***** Data to use

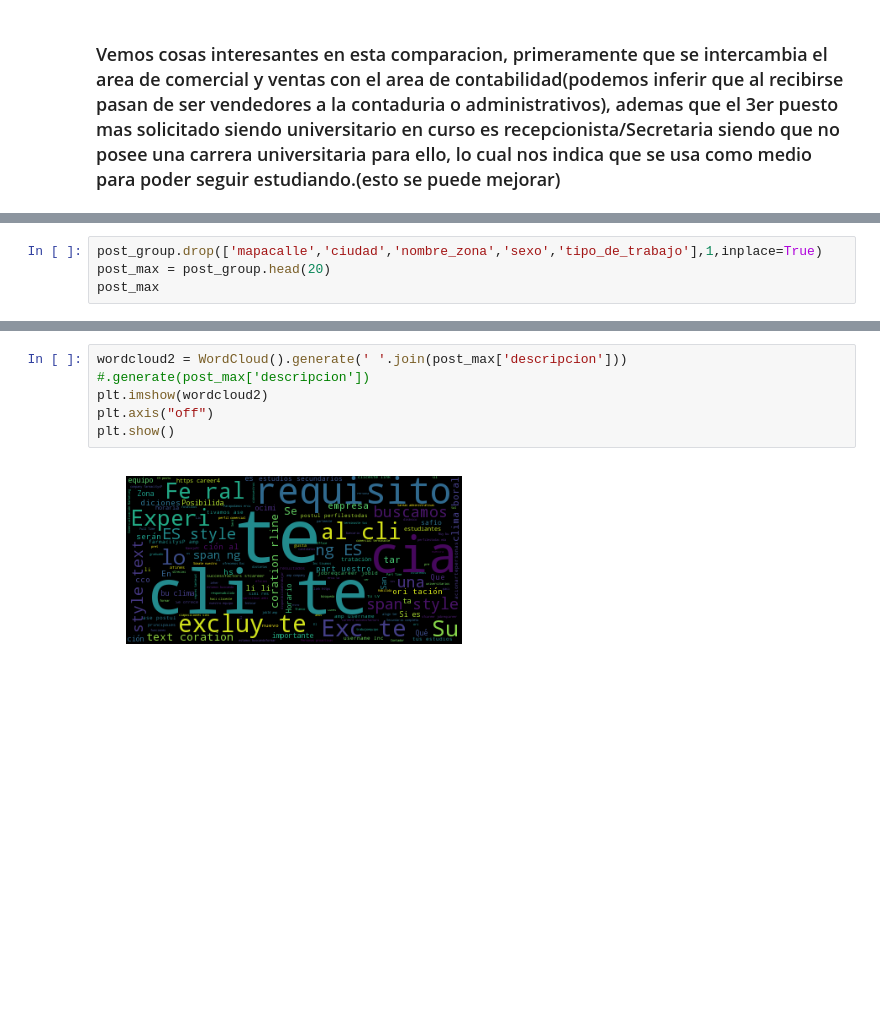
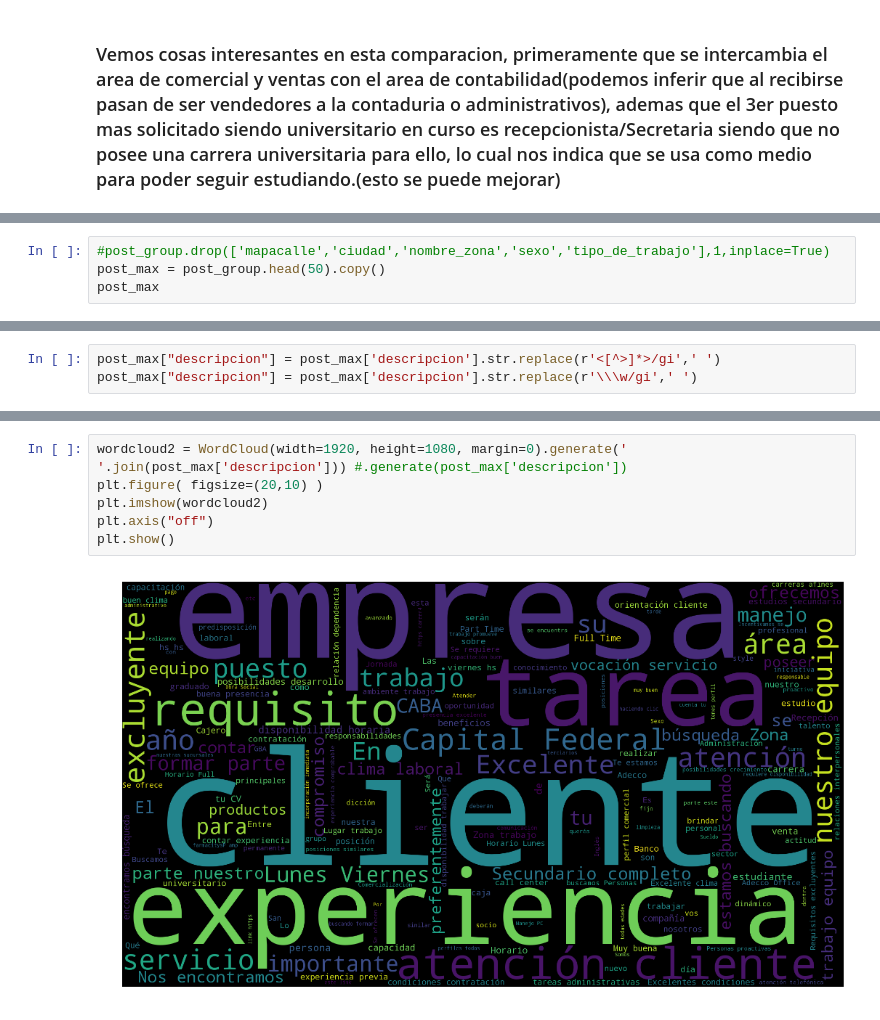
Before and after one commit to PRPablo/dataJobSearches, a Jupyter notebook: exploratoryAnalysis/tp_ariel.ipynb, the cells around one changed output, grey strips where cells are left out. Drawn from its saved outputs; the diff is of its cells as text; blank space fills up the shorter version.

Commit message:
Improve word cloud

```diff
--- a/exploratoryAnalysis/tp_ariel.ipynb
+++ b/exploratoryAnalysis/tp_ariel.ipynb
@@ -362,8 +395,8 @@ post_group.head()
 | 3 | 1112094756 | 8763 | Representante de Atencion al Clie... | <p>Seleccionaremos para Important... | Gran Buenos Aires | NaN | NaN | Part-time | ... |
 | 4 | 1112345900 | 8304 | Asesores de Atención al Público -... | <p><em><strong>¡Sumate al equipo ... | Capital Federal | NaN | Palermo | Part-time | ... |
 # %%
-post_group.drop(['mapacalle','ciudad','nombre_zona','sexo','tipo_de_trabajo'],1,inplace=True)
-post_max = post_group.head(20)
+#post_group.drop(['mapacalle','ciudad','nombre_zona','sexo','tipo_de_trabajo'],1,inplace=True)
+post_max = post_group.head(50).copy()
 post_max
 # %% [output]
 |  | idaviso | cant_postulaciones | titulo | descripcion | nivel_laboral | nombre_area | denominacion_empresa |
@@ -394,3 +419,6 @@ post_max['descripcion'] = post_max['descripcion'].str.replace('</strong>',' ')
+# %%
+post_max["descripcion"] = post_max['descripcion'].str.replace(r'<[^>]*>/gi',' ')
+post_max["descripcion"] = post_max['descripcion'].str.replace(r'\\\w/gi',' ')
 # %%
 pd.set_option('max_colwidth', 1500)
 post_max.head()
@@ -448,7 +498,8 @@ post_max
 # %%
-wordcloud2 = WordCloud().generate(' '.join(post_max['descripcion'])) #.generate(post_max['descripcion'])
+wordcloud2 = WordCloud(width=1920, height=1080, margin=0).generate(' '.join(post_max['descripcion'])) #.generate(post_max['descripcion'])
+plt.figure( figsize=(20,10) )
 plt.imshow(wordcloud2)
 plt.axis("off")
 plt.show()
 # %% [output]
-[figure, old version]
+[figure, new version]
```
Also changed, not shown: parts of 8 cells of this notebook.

**********

• [Task objective]: You need to restate all of the entries above exactly and leave the pictures behind.

• [Answer box]:
Before and after one commit to PRPablo/dataJobSearches, a Jupyter notebook: exploratoryAnalysis/tp_ariel.ipynb, the cells around one changed output, grey strips where cells are left out. Drawn from its saved outputs; the diff is of its cells as text; blank space fills up the shorter version.

Commit message:
Improve word cloud

```diff
--- a/exploratoryAnalysis/tp_ariel.ipynb
+++ b/exploratoryAnalysis/tp_ariel.ipynb
@@ -362,8 +395,8 @@ post_group.head()
 | 3 | 1112094756 | 8763 | Representante de Atencion al Clie... | <p>Seleccionaremos para Important... | Gran Buenos Aires | NaN | NaN | Part-time | ... |
 | 4 | 1112345900 | 8304 | Asesores de Atención al Público -... | <p><em><strong>¡Sumate al equipo ... | Capital Federal | NaN | Palermo | Part-time | ... |
 # %%
-post_group.drop(['mapacalle','ciudad','nombre_zona','sexo','tipo_de_trabajo'],1,inplace=True)
-post_max = post_group.head(20)
+#post_group.drop(['mapacalle','ciudad','nombre_zona','sexo','tipo_de_trabajo'],1,inplace=True)
+post_max = post_group.head(50).copy()
 post_max
 # %% [output]
 |  | idaviso | cant_postulaciones | titulo | descripcion | nivel_laboral | nombre_area | denominacion_empresa |
@@ -394,3 +419,6 @@ post_max['descripcion'] = post_max['descripcion'].str.replace('</strong>',' ')
+# %%
+post_max["descripcion"] = post_max['descripcion'].str.replace(r'<[^>]*>/gi',' ')
+post_max["descripcion"] = post_max['descripcion'].str.replace(r'\\\w/gi',' ')
 # %%
 pd.set_option('max_colwidth', 1500)
 post_max.head()
@@ -448,7 +498,8 @@ post_max
 # %%
-wordcloud2 = WordCloud().generate(' '.join(post_max['descripcion'])) #.generate(post_max['descripcion'])
+wordcloud2 = WordCloud(width=1920, height=1080, margin=0).generate(' '.join(post_max['descripcion'])) #.generate(post_max['descripcion'])
+plt.figure( figsize=(20,10) )
 plt.imshow(wordcloud2)
 plt.axis("off")
 plt.show()
 # %% [output]
-[figure, old version]
+[figure, new version]
```
Also changed, not shown: parts of 8 cells of this notebook.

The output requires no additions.